|Body of Gepopo (Audrey Luna) being taken off in a body bag |
by stage crew - John Phillips/Getty Images
The result had theatrical dazzle, and used the full Barbican Hall to great effect. The London Symphony Chorus invaded the auditorium to great effect (there was no room for them on the stage), which necessitated Simon Halsey as a white-coated subsidiary conductor, and Audrey Luna's Venus appeared from high in the auditorium. Individual groups of instrumentalists were similarly highlighted.
|Astradamors (Frode Olsen) & Nekrotzar (Peter Hoare), |
dragging Mescalina (Heidi Melton) - John Phillips/Getty Images
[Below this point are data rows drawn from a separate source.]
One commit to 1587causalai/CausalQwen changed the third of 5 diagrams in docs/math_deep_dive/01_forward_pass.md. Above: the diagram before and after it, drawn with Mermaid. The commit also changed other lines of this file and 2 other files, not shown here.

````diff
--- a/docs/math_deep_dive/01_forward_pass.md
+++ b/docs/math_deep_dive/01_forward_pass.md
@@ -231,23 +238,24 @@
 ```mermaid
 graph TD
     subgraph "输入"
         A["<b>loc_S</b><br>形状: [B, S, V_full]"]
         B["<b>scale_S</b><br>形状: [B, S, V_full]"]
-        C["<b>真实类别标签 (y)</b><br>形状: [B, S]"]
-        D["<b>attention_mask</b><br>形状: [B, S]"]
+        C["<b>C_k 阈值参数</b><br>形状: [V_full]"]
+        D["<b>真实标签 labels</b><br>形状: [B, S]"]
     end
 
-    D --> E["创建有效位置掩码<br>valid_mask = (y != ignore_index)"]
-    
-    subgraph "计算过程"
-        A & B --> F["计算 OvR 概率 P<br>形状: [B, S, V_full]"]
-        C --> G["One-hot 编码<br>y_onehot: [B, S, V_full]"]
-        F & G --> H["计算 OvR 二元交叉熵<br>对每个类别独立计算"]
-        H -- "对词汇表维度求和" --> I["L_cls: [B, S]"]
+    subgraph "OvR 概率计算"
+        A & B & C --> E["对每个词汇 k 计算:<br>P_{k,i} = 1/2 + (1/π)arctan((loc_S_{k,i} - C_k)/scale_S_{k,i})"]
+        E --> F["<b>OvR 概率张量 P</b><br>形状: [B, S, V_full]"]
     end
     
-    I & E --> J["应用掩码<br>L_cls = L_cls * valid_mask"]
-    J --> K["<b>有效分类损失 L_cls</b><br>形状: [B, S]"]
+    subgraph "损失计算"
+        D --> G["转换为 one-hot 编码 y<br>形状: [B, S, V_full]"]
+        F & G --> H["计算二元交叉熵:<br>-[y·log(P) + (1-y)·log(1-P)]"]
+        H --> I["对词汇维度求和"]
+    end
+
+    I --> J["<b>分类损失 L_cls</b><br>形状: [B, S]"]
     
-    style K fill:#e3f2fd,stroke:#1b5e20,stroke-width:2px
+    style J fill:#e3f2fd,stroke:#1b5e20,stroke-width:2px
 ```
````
Peter Hoare was simply brilliant as Piet the Pot, vocally incisive with an awareness of the quality of the words. You felt that he could have been far funnier if he had been allowed. Hunka was an impressive but not ideal Nekrotzar, his voice perhaps a little to light to establish the vocal authority which the role needs, though he was dramatically very vivid. Ronnita Miller and Elizabeth Watts were superb lovers (Miller singing the role as a woman and not en travestie), and went a long way to putting the sex back into their relationship by musical means, giving us some really seductive singing. They made this difficult music sound luxuriously easy. Heidi Melton and Frode Olsen did their best, but their scene was simply lacking in the essential humour and the depiction of their relationship came over as a bit puritanically disapproving, rather than giving us the belly laugh we wanted.
|Audrey Luna, Simon Rattle, LSO - John Phillips/Getty Images|
The non-event/event of the apocalypse was somehow dramatically underwhelming, and it was here that Rattle and his orchestra really took over to fill in the gaps, and we were grateful for being able to have such a luxurious hand on this music. Sellars might have made the ending completely unambiguous but there was something eerily gripping about it, helped by some striking performances with Anthony Roth Costanzo's Prince Go-Go being particularly touching.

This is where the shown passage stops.